## Try it
Lines containing the string "Time": how many are there below? Answer with the number only.

......

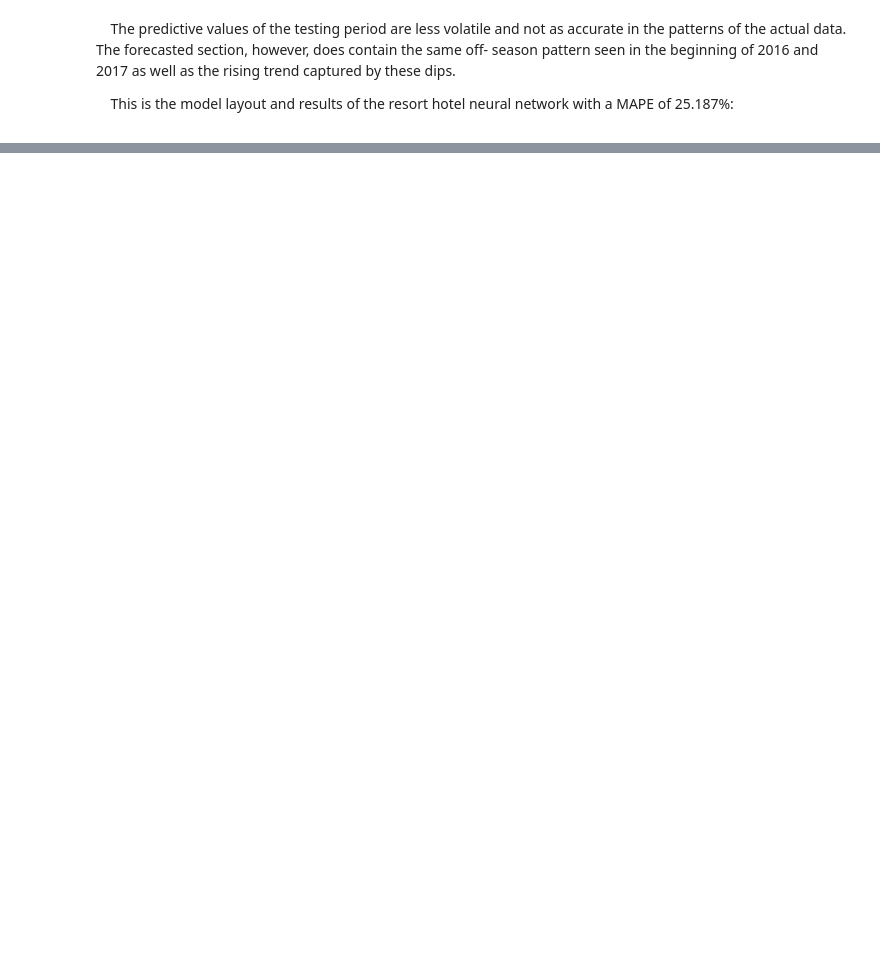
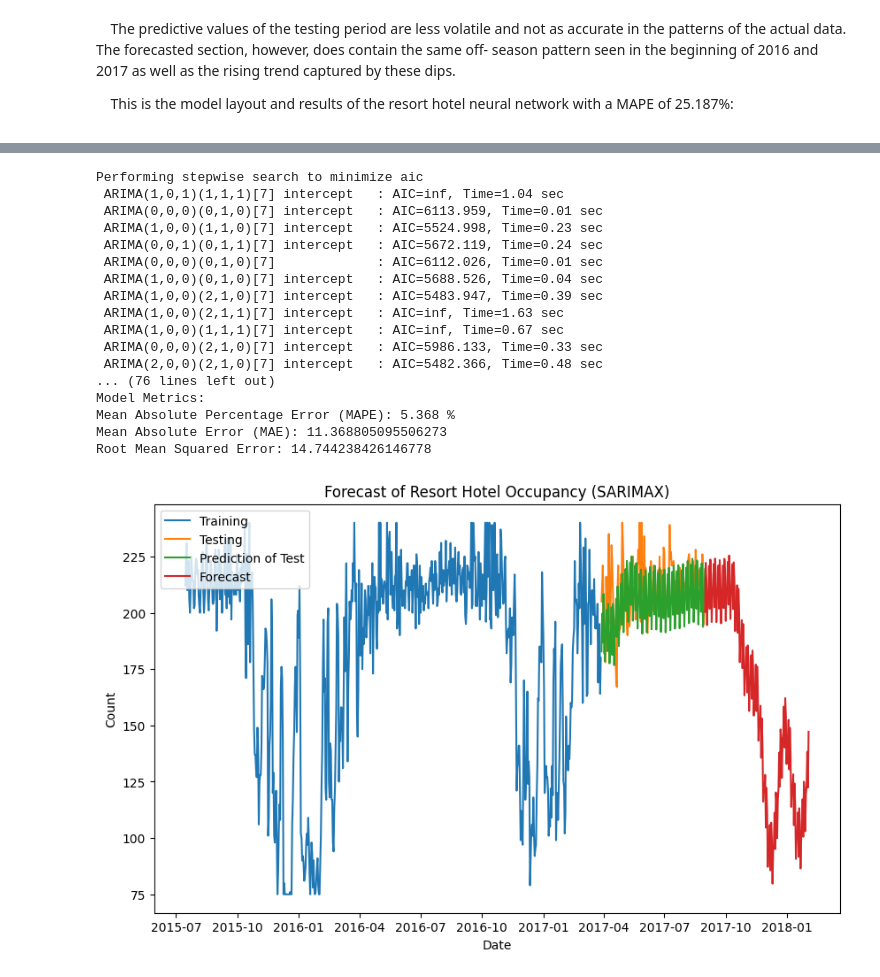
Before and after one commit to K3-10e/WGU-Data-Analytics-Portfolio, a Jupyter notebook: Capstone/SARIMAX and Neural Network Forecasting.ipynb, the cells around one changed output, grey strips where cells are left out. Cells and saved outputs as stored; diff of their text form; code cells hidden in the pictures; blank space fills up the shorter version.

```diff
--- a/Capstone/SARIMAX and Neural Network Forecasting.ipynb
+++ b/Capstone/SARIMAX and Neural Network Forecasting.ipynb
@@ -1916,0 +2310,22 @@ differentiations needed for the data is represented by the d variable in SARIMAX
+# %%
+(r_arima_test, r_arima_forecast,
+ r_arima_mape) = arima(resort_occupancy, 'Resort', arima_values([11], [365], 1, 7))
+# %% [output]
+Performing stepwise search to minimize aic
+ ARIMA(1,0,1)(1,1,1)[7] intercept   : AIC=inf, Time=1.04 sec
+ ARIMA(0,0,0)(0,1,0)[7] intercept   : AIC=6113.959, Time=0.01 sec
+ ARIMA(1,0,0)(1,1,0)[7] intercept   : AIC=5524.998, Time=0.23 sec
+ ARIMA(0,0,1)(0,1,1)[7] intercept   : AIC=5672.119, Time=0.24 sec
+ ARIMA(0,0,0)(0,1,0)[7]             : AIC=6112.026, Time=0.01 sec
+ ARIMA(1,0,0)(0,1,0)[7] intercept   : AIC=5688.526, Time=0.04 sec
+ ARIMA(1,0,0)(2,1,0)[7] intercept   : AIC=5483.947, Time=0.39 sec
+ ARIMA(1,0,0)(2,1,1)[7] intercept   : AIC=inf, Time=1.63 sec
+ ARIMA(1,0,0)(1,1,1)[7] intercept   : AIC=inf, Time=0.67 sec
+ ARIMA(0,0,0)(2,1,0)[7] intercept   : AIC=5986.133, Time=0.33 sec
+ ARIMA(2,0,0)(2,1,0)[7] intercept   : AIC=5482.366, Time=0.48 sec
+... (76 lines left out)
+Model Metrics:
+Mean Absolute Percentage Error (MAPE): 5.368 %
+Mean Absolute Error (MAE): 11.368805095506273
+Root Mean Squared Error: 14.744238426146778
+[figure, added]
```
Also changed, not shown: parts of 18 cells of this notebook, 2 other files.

......

## Response area
11